Your Transformation is Important, Please Hold
Pilots cannot demonstrate the benefits of organizational transformation that UC&C can enable. If the company isn't fully committed to it, why learn it?
As our technologies evolve, so does our vocabulary. The last decade was all about convergence. The term was mostly associated with physical networks, specifically the convergence of voice and data traffic onto a single network. But convergence didn't stop there. Soon after, we saw departments, servers, even managers converge as well.
Now the conversation has shifted again. We speak less about technologies in general and more about benefits and business drivers. One of the common topics we discuss now is collaboration. Collaboration is not a new term, but the demographics and logistics of the enterprise have changed dramatically, refreshing its relevance. Collaboration is no longer as natural as showing up to the office, because we don't show up to the office as we did in the past.
The environment changed, and thus behaviors and technologies need to change as well. A common term used to describe this conversion or change is transformation. This is where UC&C overlaps with Enterprise 2.0 or the Social Enterprise.
Operating by the old rules is highly inefficient in a mobilized, connected environment. We can throw all kinds of technologies at the workplace to make it better, more efficient, and more productive. But there is no use if the organization is trapped in a Mad Men episode.
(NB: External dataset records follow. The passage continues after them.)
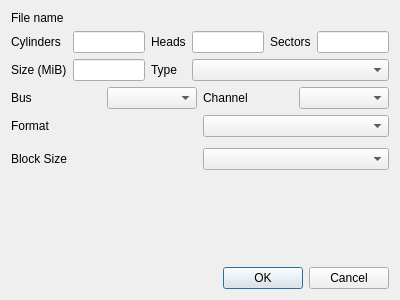
This is src/qt/qt_harddiskdialog.ui in 86Box/86Box as Qt 5 draws it before an edit. The edited form follows.
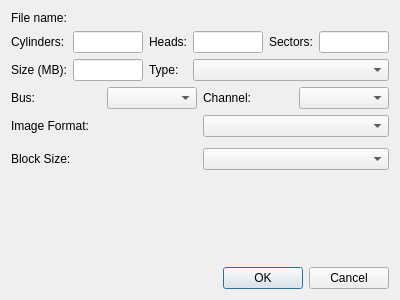
This is the edited form. Custom widgets are drawn as their Qt base class.

```diff
--- a/src/qt/qt_harddiskdialog.ui
+++ b/src/qt/qt_harddiskdialog.ui
@@ -22,7 +22,7 @@
      <item>
       <widget class="QLabel" name="label">
        <property name="text">
-        <string>File name</string>
+        <string>File name:</string>
        </property>
       </widget>
      </item>
@@ -36,14 +36,14 @@
      <item row="0" column="0">
       <widget class="QLabel" name="label_2">
        <property name="text">
-        <string>Cylinders</string>
+        <string>Cylinders:</string>
        </property>
       </widget>
      </item>
      <item row="0" column="4">
       <widget class="QLabel" name="label_5">
        <property name="text">
-        <string>Sectors</string>
+        <string>Sectors:</string>
        </property>
       </widget>
      </item>
@@ -56,14 +56,14 @@
      <item row="1" column="0">
       <widget class="QLabel" name="label_3">
        <property name="text">
-        <string>Size (MiB)</string>
+        <string>Size (MB):</string>
        </property>
       </widget>
      </item>
      <item row="0" column="2">
       <widget class="QLabel" name="label_4">
        <property name="text">
-        <string>Heads</string>
+        <string>Heads:</string>
        </property>
       </widget>
      </item>
@@ -77,7 +77,7 @@
      <item row="1" column="2">
       <widget class="QLabel" name="label_6">
        <property name="text">
-        <string>Type</string>
+        <string>Type:</string>
        </property>
       </widget>
      </item>
@@ -98,7 +98,7 @@
      <item>
       <widget class="QLabel" name="label_8">
        <property name="text">
-        <string>Bus</string>
+        <string>Bus:</string>
        </property>
       </widget>
      </item>
@@ -108,7 +108,7 @@
      <item>
       <widget class="QLabel" name="label_7">
        <property name="text">
-        <string>Channel</string>
+        <string>Channel:</string>
        </property>
       </widget>
      </item>
@@ -122,7 +122,7 @@
      <item>
       <widget class="QLabel" name="labelFormat">
        <property name="text">
-        <string>Format</string>
+        <string>Image Format:</string>
        </property>
       </widget>
      </item>
@@ -139,7 +139,7 @@
      <item>
       <widget class="QLabel" name="labelBlockSize">
        <property name="text">
-        <string>Block Size</string>
+        <string>Block Size:</string>
        </property>
       </widget>
      </item>
```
Transformation involves throwing out the old practices, assumptions, and attitudes, and collectively embracing the new. There are lots of examples--attitudes about working from home or practices that judge productivity via visual supervision are the kinds of things that need to change. Collaborative technologies impact the way an organization functions, which includes: knowledge transfer and sharing; communicating and aligning; innovating; learning; and more. The current workforce are the guinea pigs--most of us learned in and knew of a different approach.
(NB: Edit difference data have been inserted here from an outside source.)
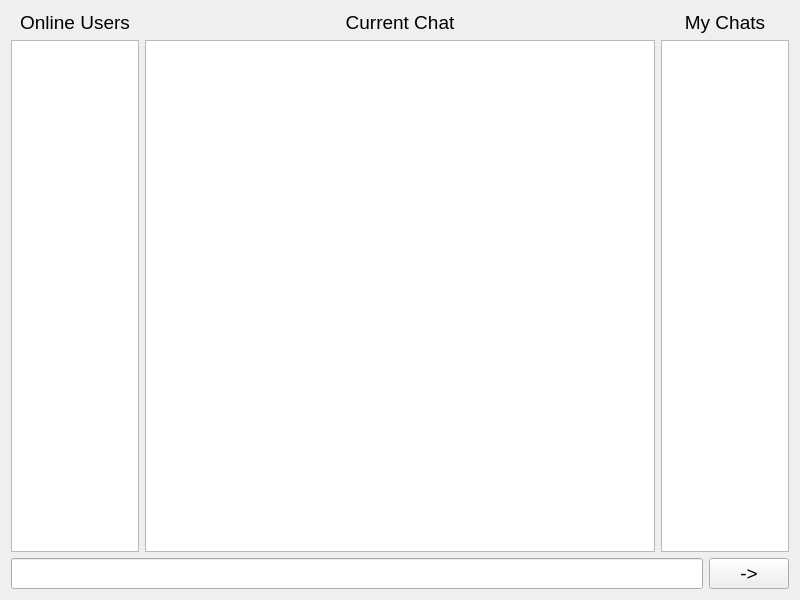
LesterEvSe/Messenger-Client, file Client/client.ui: the form before one commit.
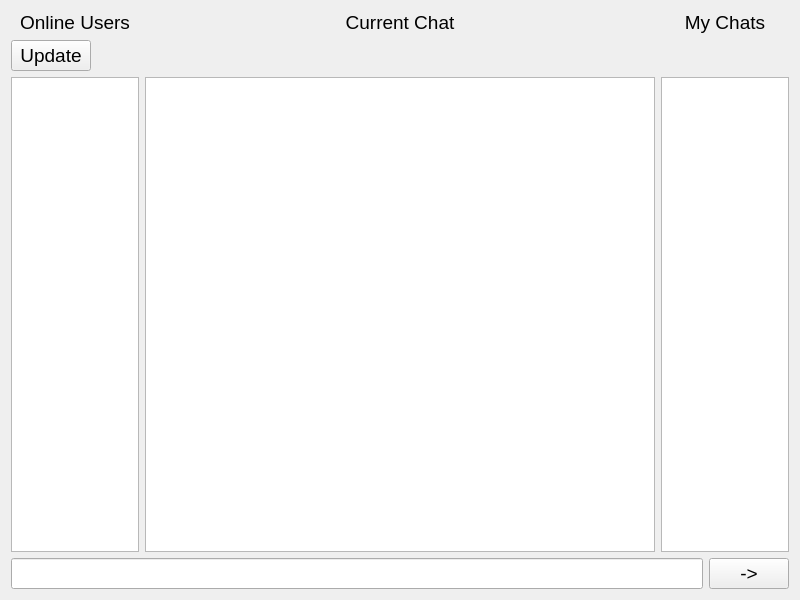
The form after the commit.

Commit message: Adding online users

```diff
--- a/Client/client.ui
+++ b/Client/client.ui
@@ -71,6 +71,33 @@
      </item>
     </layout>
    </item>
+   <item>
+    <layout class="QHBoxLayout" name="horizontalLayout_4">
+     <item>
+      <widget class="QPushButton" name="updateOnlineUsersButton">
+       <property name="text">
+        <string>Update</string>
+       </property>
+      </widget>
+     </item>
+     <item>
+      <spacer name="horizontalSpacer">
+       <property name="orientation">
+        <enum>Qt::Horizontal</enum>
+       </property>
+       <property name="sizeType">
+        <enum>QSizePolicy::MinimumExpanding</enum>
+       </property>
+       <property name="sizeHint" stdset="0">
+        <size>
+         <width>40</width>
+         <height>20</height>
+        </size>
+       </property>
+      </spacer>
+     </item>
+    </layout>
+   </item>
    <item>
     <layout class="QHBoxLayout" name="horizontalLayout">
      <item>
```
Left out of the diff: 4 changed lines with no effect on the pictures. The commit also changes 2 other files.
If corporate transformation is the topic, then the audience and buy-in better include the C-Suite. We all know resistance to change is the norm, thus organizational change requires some swift kicking (and wingtips are most effective).
None of what I have written so far should be news: The point here is that transformation is not something you pilot.
Organizations need to do things in their own corporate time. This involves gathering the right buy-in, testing the products and services, getting folks trained, and implementing pilots. This is tried and true corporate process with everything from new copiers to chairs. But it doesn't work with unified communications and collaboration.
What recently caught my attention was an article in eWeek:
"More than 80% of enterprises are using Instant Messaging (IM) solutions today for business communications. However, only 10% of those enterprises that have deployed IM have also deployed a full feature set to include audio, video and conferencing for their users, said Bill Haskins, senior analyst in unified communications at Wainhouse Research, citing a survey it had done."
The article was focused on Lync specifically, but I hear it over and over regarding other brands. Organizations are testing UC&C in pilots--pilots that never end. Here's a tip: If the pilot isn't yielding the desired transformative results--expand it to the whole company. In other words, skip the pilot and just do it. Take a page from history: Cort&eactue;s burned the ships and committed his forces to success.
This is why I like the word transformation. A caterpillar doesn't do a pilot on the butterfly thing. Transformation requires full commitment. Pilots cannot demonstrate the benefits of organizational transformation that modern UC&C can enable. If the company isn't fully committed to it, why learn it?
When it comes to transformations, pilots are fundamentally flawed, but even more so with the transformations that involve organizational collaboration. Collaboration is all about getting individuals to share, communicate, and engage more. The big opportunity lies between folks who don't normally interact--sometimes referred to as weak ties. Strong ties are collaborative by nature. Strong close relationships often already exist within organized groups, so telling a group to pilot collaborative software solutions is as effective as a thin person testing a diet.
Collaborative solutions better leverage weak ties. A great example of this is Twitter, where I regularly interact with people I hardly know. I get answers to my questions, opinions on ideas, find interesting reads, and I know various experts I can directly interact with. These types of relationships exist throughout organizations, traditionally fostered with random interactions in elevators, cafeterias, large meetings, and at the water cooler. They wither away in distributed companies without collaborative technologies.
Pilots offer a degree of safety, and I don't want to be the one to advocate dangerous untested transformations. UC&C does require advance planning and technical training for administrators and staff. The solutions should be carefully selected based on specific organizational requirements and objectives. UC&C should be implemented for the right reasons, with clearly defined objectives. It's just that there is truth to the urban myth that size matters, and transformative collaborative pilot groups are pointless.